Web interface edit records:

Segment Open

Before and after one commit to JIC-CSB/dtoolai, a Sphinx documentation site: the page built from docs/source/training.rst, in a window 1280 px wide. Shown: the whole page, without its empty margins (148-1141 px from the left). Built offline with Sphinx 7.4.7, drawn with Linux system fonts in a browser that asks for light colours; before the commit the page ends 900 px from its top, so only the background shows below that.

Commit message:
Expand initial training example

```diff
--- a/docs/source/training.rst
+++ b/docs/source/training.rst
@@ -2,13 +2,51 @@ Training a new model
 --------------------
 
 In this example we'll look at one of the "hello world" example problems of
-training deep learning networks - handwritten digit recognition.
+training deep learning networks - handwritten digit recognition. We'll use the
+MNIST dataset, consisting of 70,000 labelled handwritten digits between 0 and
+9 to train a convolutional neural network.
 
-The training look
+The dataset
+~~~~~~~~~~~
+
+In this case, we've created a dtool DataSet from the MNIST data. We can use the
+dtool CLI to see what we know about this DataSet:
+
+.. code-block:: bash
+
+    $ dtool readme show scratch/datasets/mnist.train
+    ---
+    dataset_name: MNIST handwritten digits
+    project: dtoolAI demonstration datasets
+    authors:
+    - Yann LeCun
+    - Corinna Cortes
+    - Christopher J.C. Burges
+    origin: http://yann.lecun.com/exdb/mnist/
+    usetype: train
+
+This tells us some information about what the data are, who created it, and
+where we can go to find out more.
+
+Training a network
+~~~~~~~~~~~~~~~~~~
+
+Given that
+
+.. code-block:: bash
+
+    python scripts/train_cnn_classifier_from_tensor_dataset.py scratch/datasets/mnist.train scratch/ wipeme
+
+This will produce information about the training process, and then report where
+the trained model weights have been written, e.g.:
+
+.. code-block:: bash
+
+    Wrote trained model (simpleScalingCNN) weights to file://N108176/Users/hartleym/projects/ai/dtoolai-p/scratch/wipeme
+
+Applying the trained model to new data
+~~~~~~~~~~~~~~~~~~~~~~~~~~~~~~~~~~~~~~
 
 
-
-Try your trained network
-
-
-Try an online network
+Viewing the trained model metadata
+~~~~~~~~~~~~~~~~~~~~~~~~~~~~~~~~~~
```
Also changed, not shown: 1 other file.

Segment Closed

What you are asked to do: Return the lines above that include the string "docs".

Expected answer:
Before and after one commit to JIC-CSB/dtoolai, a Sphinx documentation site: the page built from docs/source/training.rst, in a window 1280 px wide. Shown: the whole page, without its empty margins (148-1141 px from the left). Built offline with Sphinx 7.4.7, drawn with Linux system fonts in a browser that asks for light colours; before the commit the page ends 900 px from its top, so only the background shows below that.
--- a/docs/source/training.rst
+++ b/docs/source/training.rst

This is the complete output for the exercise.